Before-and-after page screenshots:
--- START ---

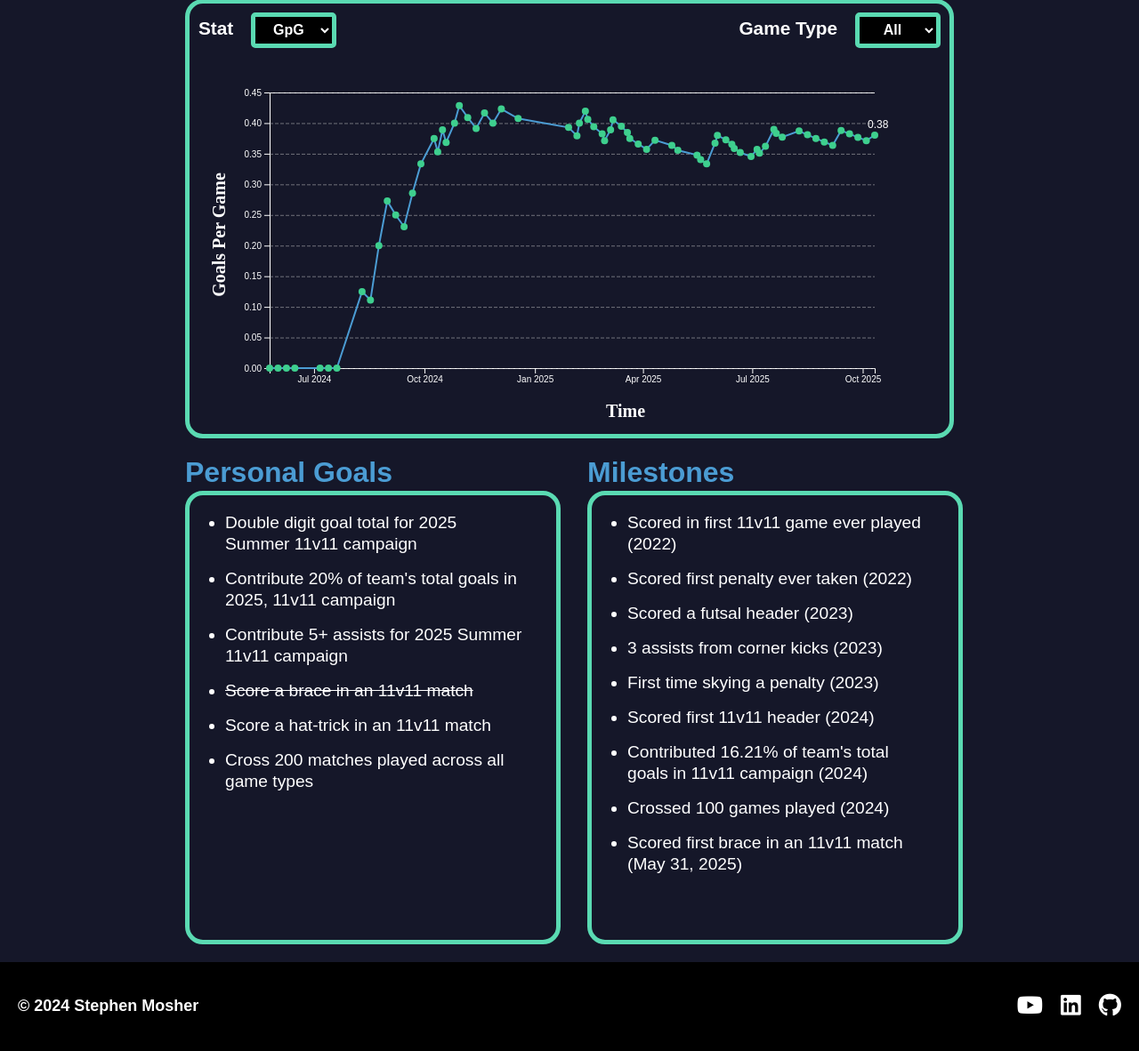
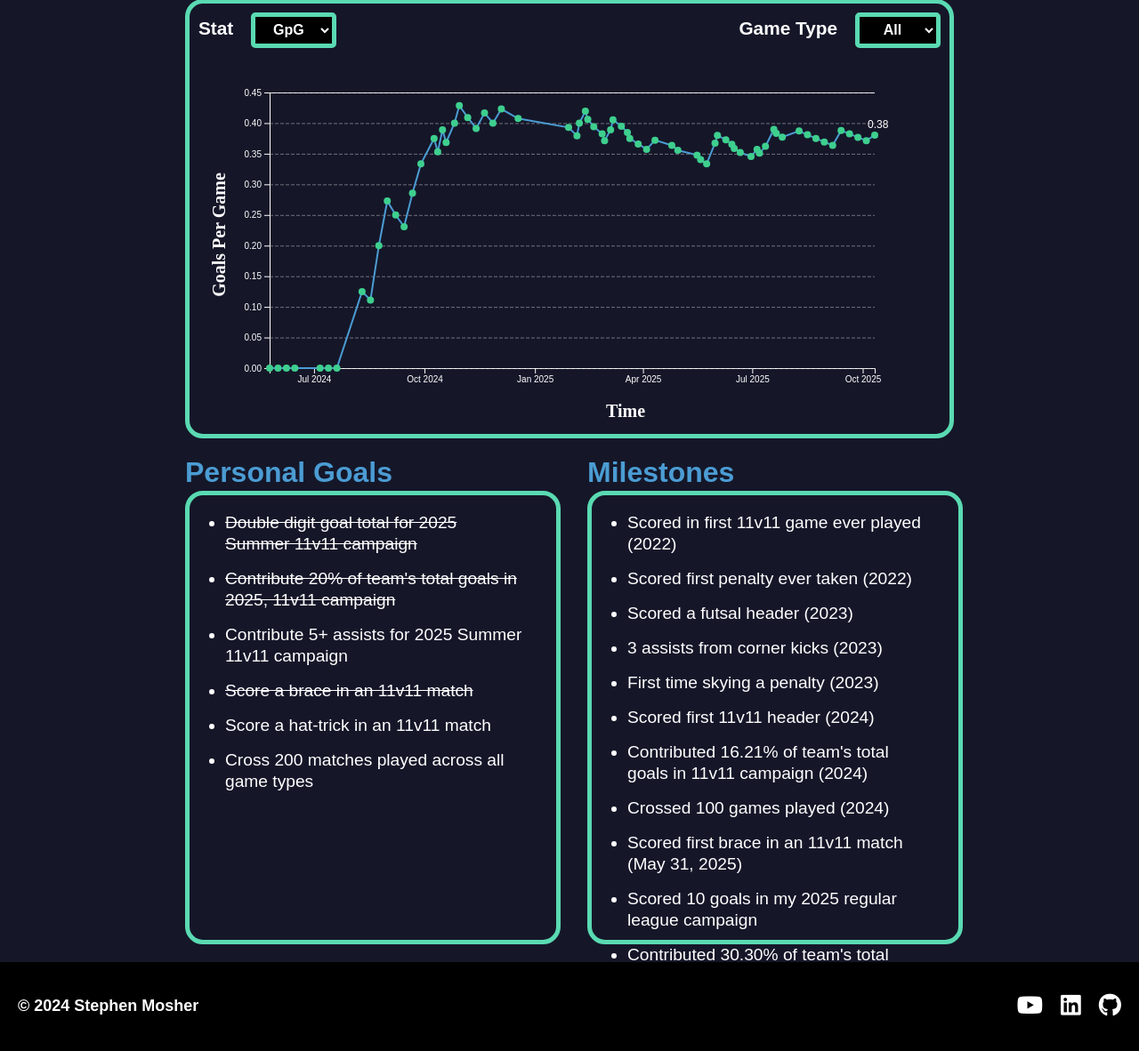
Before and after one commit to s-g-mo/mindovermatterfc, a FastAPI app: page / in a window 1280 px wide. Shown: the part 591-1773 px from the top of the page at 89% size. Run offline with FastAPI, Linux system fonts and the light colour scheme.

Commit message:
update goals/milestones

```diff
--- a/app/templates/index.html
+++ b/app/templates/index.html
@@ -128,9 +128,14 @@
             <h2 class="dashboard-title" id="goals-title">Personal Goals</h2>
             <div class="box" id="goals-box">
               <ul>
-                <li>Double digit goal total for 2025 Summer 11v11 campaign</li>
                 <li>
-                  Contribute 20% of team's total goals in 2025, 11v11 campaign
+                  <s>Double digit goal total for 2025 Summer 11v11 campaign</s>
+                </li>
+                <li>
+                  <s
+                    >Contribute 20% of team's total goals in 2025, 11v11
+                    campaign</s
+                  >
                 </li>
                 <li>Contribute 5+ assists for 2025 Summer 11v11 campaign</li>
                 <li><s>Score a brace in an 11v11 match</s></li>
@@ -156,6 +161,11 @@
                 </li>
                 <li>Crossed 100 games played (2024)</li>
                 <li>Scored first brace in an 11v11 match (May 31, 2025)</li>
+                <li>Scored 10 goals in my 2025 regular league campaign</li>
+                <li>
+                  Contributed 30.30% of team's total goals in 11v11 campaign
+                  (2025)
+                </li>
               </ul>
             </div>
           </div>
```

--- END ---

### Assigned task
Give all the records again, exactly, without images.

### Answer area
Before and after one commit to s-g-mo/mindovermatterfc, a FastAPI app: page / in a window 1280 px wide. Shown: the part 591-1773 px from the top of the page at 89% size. Run offline with FastAPI, Linux system fonts and the light colour scheme.

Commit message:
update goals/milestones

```diff
--- a/app/templates/index.html
+++ b/app/templates/index.html
@@ -128,9 +128,14 @@
             <h2 class="dashboard-title" id="goals-title">Personal Goals</h2>
             <div class="box" id="goals-box">
               <ul>
-                <li>Double digit goal total for 2025 Summer 11v11 campaign</li>
                 <li>
-                  Contribute 20% of team's total goals in 2025, 11v11 campaign
+                  <s>Double digit goal total for 2025 Summer 11v11 campaign</s>
+                </li>
+                <li>
+                  <s
+                    >Contribute 20% of team's total goals in 2025, 11v11
+                    campaign</s
+                  >
                 </li>
                 <li>Contribute 5+ assists for 2025 Summer 11v11 campaign</li>
                 <li><s>Score a brace in an 11v11 match</s></li>
@@ -156,6 +161,11 @@
                 </li>
                 <li>Crossed 100 games played (2024)</li>
                 <li>Scored first brace in an 11v11 match (May 31, 2025)</li>
+                <li>Scored 10 goals in my 2025 regular league campaign</li>
+                <li>
+                  Contributed 30.30% of team's total goals in 11v11 campaign
+                  (2025)
+                </li>
               </ul>
             </div>
           </div>
```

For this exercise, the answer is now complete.